“I think when you have a lot of turnover, teenagers, that’s a lot to ask them to adapt to,” she said.
Coaching both programs is a huge time commitment, but after receiving encouragement from her family, Chapman decided to apply. She’ll be a first-time head basketball coach, but has plenty of experience at the junior varsity and junior high levels, including seven years as the JV coach at Eureka.
Chapman also served as a JV coach for the Tigers two years ago under Joel Bos after her family moved to Manhattan.
The Tigers have averaged just four wins per season over the past four years and have not won a game at the district tournament during that span. Last year’s team finished with a 5-15 record under Mikal Jones, who also coached the 2017-18 squad to a 3-17 mark.

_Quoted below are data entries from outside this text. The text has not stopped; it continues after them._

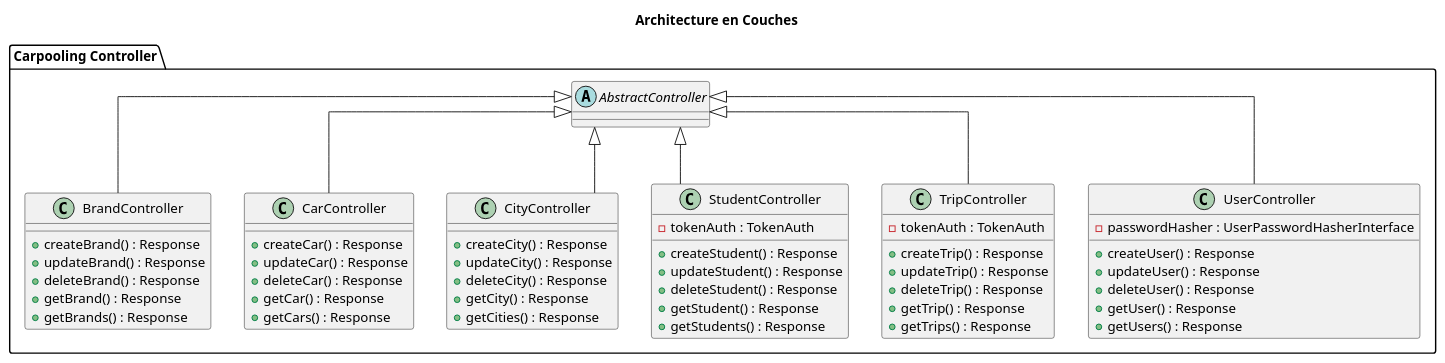
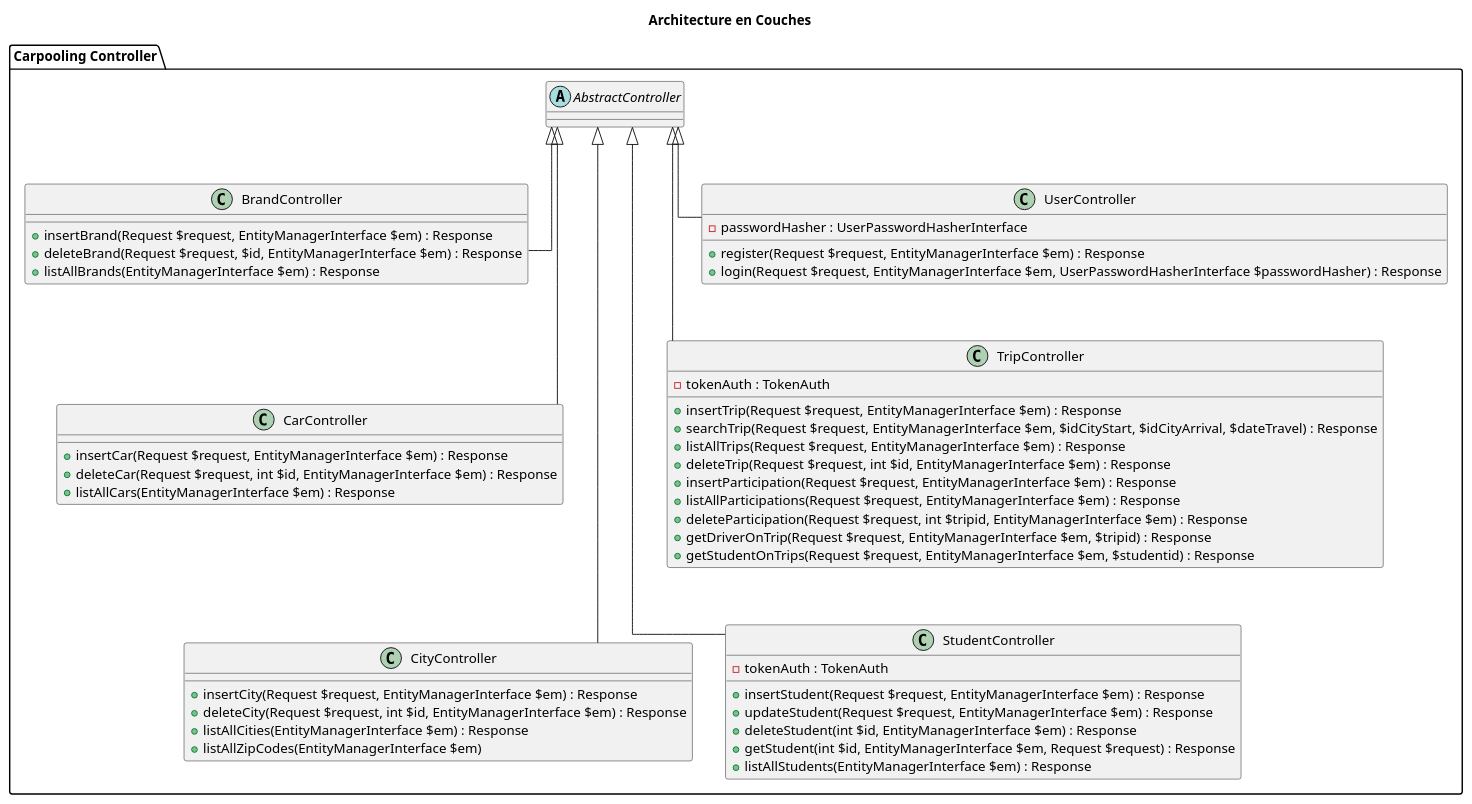
One commit to elemouellic/carpooling changed the diagram in DiagramController.puml. Above: the diagram before and after it, drawn with PlantUML. The commit also changed 7 other files, not shown here.

```diff
--- a/DiagramController.puml
+++ b/DiagramController.puml
@@ -1,62 +1,59 @@
 @startuml
 skinparam linetype ortho
 top to bottom direction
 
 title Architecture en Couches
 
 package "Carpooling Controller"  as controller {
 abstract class AbstractController  {
 }
 class BrandController {
-    +createBrand() : Response
-    +updateBrand() : Response
-    +deleteBrand() : Response
-    +getBrand() : Response
-    +getBrands() : Response
+    +insertBrand(Request $request, EntityManagerInterface $em) : Response
+    +deleteBrand(Request $request, $id, EntityManagerInterface $em) : Response
+    +listAllBrands(EntityManagerInterface $em) : Response
 }
 class CarController {
-    +createCar() : Response
-    +updateCar() : Response
-    +deleteCar() : Response
-    +getCar() : Response
-    +getCars() : Response
+    +insertCar(Request $request, EntityManagerInterface $em) : Response
+    +deleteCar(Request $request, int $id, EntityManagerInterface $em) : Response
+    +listAllCars(EntityManagerInterface $em) : Response
 }
 class CityController {
-    +createCity() : Response
-    +updateCity() : Response
-    +deleteCity() : Response
-    +getCity() : Response
-    +getCities() : Response
+    +insertCity(Request $request, EntityManagerInterface $em) : Response
+    +deleteCity(Request $request, int $id, EntityManagerInterface $em) : Response
+    +listAllCities(EntityManagerInterface $em) : Response
+    +listAllZipCodes(EntityManagerInterface $em)
 }
 class StudentController {
     -tokenAuth : TokenAuth
-    +createStudent() : Response
-    +updateStudent() : Response
-    +deleteStudent() : Response
-    +getStudent() : Response
-    +getStudents() : Response
+    +insertStudent(Request $request, EntityManagerInterface $em) : Response
+    +updateStudent(Request $request, EntityManagerInterface $em) : Response
+    +deleteStudent(int $id, EntityManagerInterface $em) : Response
+    +getStudent(int $id, EntityManagerInterface $em, Request $request) : Response
+    +listAllStudents(EntityManagerInterface $em) : Response
 }
 class TripController {
     -tokenAuth : TokenAuth
-    +createTrip() : Response
-    +updateTrip() : Response
-    +deleteTrip() : Response
-    +getTrip() : Response
-    +getTrips() : Response
+    +insertTrip(Request $request, EntityManagerInterface $em) : Response
+    +searchTrip(Request $request, EntityManagerInterface $em, $idCityStart, $idCityArrival, $dateTravel) : Response
+    +listAllTrips(Request $request, EntityManagerInterface $em) : Response
+    +deleteTrip(Request $request, int $id, EntityManagerInterface $em) : Response
+    +insertParticipation(Request $request, EntityManagerInterface $em) : Response
+    +listAllParticipations(Request $request, EntityManagerInterface $em) : Response
+    +deleteParticipation(Request $request, int $tripid, EntityManagerInterface $em) : Response
+    +getDriverOnTrip(Request $request, EntityManagerInterface $em, $tripid) : Response
+    +getStudentOnTrips(Request $request, EntityManagerInterface $em, $studentid) : Response
+
 }
 class UserController {
     -passwordHasher : UserPasswordHasherInterface
-    +createUser() : Response
-    +updateUser() : Response
-    +deleteUser() : Response
-    +getUser() : Response
-    +getUsers() : Response
+    +register(Request $request, EntityManagerInterface $em) : Response
+    +login(Request $request, EntityManagerInterface $em, UserPasswordHasherInterface $passwordHasher) : Response
 }
 AbstractController ^-down- BrandController
-AbstractController ^-down- CarController
-AbstractController ^-down- CityController
-AbstractController ^-down- StudentController
-AbstractController ^-down- TripController
+AbstractController ^-down-- CarController
+AbstractController ^-down--- CityController
+AbstractController ^-down--- StudentController
+AbstractController ^-down-- TripController
 AbstractController ^-down- UserController
 
 @enduml
```
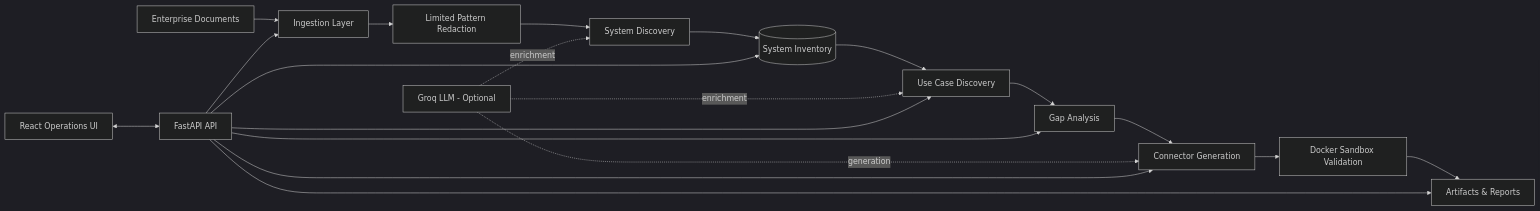
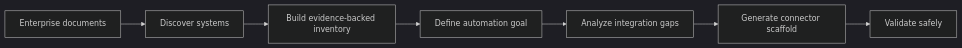
One commit to mathanvasagam/Discovery_agent changed the first of 3 diagrams in README.md. Above: the diagram before and after it, drawn with Mermaid (dark theme). The commit also changed other lines of this file, not shown here.

````diff
--- a/README.md
+++ b/README.md
@@ -39,24 +35,9 @@
 ```mermaid
 flowchart LR
-    A[Enterprise Documents] --> B[Ingestion Layer]
-    B --> C[Limited Pattern Redaction]
-    C --> D[System Discovery]
-    D --> E[(System Inventory)]
-    E --> F[Use Case Discovery]
-    F --> G[Gap Analysis]
-    G --> H[Connector Generation]
-    H --> I[Docker Sandbox Validation]
-    I --> J[Artifacts & Reports]
-
-    K[Groq LLM - Optional] -. enrichment .-> D
-    K -. enrichment .-> F
-    K -. generation .-> H
-
-    L[React Operations UI] <--> M[FastAPI API]
-    M --> B
-    M --> E
-    M --> F
-    M --> G
-    M --> H
-    M --> J
+    A[Enterprise documents] --> B[Discover systems]
+    B --> C[Build evidence-backed inventory]
+    C --> D[Define automation goal]
+    D --> E[Analyze integration gaps]
+    E --> F[Generate connector scaffold]
+    F --> G[Validate safely]
 ```
````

The Tigers won just one game four years ago under Kim McCauley, but did enjoy some success under Bos with an 8-win season.
Chapman wants to change the culture of losing by getting back to the basics while building a successful program.
“I feel like when I showed up for volleyball that was kind of the same mindset that I had. I just look at this as another opportunity to have a positive impact for kids in our community,” she said. “I’m all in with full acknowledgement of the commitment and time it’s going to take to make it happen and to make it be good.”
The challenge will be getting players to buy into another head coach. It’s a discussion Chapman has had with her coaching staff, but she noted positive attitude and excitement of the athletes at open gym thus far.
“These seniors, this is going to be essentially their fourth head coach in their four years. Last year’s seniors, it was their fourth head coach in four years. Mikal they had twice, but not in concurrent years,” said Chapman. “Stability is huge. Laying a foundation of what is the culture of the program and implementing that daily, and having the kids have some buy-in, is a huge piece.”
Seth Halvorson, whose daughter Ella will be a junior on the team, has been hired as the JV coach, while Brad Ballantyne will coach the C-squad. Both have previous coaching experience and Chapman noted their enthusiasm and knowledge of the game.
“He (Ballantyne) and Seth both are all in and they were there last week at open gyms. We’re running two open gyms a week,” she said. “Just really working together to bring all of our experiences and knowledge bases in where we want to take this program. So super excited about the team we’ve built.”
While the goal is to become competitive as quickly as possible, Chapman acknowledged it will be difficult. District 5B is among the toughest in Class B and boasted the state champion and consolation winner three years ago in Three Forks and Townsend, respectively. Three Forks also placed fourth at state two years ago, while Big Timber reached the state semifinals this past season.
“Looking at our conference, and the talent that’s in our conference, we have tough conference. Looking ahead, it’s not going to get any less tough,” said Chapman. “It’s going to take some time, but we also have an obligation to this year’s program, this year’s varsity, to do everything we can to give them the best experience we can to have quality basketball.”
Manhattan is expected to return four seniors and eight varsity players from last year’s team. That includes senior guards Madeline and Olleca Severson and senior post Hallie Hemenway.
“We got a lot of work to do,” said Chapman. “But I’m excited and I’m optimistic about this team we’ve put together of coaches that we can get it done, and the kids are already being super receptive.”